BEGIN Exercise inputs
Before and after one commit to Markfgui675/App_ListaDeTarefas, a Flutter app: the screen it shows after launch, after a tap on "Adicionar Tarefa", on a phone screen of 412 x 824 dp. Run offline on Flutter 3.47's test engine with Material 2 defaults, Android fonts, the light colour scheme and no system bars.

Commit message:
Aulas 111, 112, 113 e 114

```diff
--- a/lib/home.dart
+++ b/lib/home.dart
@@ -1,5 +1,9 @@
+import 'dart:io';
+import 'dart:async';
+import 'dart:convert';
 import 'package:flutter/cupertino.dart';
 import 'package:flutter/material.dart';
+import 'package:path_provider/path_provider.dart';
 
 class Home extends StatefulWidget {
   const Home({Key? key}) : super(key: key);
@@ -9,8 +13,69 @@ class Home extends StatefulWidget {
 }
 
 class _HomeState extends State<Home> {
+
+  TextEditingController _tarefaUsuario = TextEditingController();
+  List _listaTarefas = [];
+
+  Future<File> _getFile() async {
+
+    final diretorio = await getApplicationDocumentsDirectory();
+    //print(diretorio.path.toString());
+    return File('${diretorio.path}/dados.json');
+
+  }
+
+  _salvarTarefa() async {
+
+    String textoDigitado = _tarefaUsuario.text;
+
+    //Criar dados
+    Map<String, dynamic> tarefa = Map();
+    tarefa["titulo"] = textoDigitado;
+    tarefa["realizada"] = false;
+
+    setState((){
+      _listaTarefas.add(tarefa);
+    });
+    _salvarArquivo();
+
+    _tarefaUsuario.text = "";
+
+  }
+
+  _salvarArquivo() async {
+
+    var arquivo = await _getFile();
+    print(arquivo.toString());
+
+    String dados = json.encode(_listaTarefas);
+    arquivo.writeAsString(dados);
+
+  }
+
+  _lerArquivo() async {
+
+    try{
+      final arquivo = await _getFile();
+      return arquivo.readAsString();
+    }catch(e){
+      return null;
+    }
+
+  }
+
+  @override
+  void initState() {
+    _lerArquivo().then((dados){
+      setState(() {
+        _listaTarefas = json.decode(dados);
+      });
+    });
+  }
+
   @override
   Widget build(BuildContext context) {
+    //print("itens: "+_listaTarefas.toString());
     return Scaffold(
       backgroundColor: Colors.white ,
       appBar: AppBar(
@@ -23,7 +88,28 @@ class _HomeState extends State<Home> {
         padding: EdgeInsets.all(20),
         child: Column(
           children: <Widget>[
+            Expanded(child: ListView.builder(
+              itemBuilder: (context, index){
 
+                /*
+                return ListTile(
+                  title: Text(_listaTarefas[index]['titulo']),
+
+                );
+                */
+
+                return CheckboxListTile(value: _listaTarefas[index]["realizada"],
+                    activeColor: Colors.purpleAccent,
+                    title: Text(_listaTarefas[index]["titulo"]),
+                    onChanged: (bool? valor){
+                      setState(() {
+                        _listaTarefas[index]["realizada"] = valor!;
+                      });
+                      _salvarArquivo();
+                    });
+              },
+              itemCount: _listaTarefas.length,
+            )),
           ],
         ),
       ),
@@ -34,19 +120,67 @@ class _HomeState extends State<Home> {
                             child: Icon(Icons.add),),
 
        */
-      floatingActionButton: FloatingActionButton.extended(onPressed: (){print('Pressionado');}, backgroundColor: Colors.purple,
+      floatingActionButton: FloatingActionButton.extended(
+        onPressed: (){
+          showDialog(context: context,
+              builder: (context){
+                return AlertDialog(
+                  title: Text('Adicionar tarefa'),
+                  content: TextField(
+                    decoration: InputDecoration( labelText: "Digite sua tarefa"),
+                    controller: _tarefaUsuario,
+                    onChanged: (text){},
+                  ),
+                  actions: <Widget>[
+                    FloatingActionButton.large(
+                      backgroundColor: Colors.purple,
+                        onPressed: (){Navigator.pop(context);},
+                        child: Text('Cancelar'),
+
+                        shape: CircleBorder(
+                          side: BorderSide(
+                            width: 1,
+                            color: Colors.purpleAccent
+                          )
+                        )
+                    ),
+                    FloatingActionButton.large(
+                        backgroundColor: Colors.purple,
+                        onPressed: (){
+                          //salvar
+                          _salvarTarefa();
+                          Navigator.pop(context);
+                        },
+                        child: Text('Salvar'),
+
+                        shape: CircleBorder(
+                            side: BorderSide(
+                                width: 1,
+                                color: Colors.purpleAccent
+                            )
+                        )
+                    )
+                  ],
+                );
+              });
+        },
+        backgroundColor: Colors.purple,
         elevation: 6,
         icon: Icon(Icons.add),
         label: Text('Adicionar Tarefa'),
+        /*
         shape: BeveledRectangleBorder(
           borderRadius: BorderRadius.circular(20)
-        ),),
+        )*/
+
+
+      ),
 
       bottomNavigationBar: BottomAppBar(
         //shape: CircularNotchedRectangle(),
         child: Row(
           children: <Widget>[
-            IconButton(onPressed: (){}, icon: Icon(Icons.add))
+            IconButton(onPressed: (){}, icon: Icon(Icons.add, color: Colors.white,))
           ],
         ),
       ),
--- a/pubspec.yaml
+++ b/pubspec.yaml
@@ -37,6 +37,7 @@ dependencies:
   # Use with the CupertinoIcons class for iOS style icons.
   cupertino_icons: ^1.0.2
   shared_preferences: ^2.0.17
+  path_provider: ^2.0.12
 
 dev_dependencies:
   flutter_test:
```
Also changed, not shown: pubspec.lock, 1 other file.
END Exercise inputs
What the task asks: Only a number is expected: the count of lines in the data that contain the word "dart".

Answer section: 8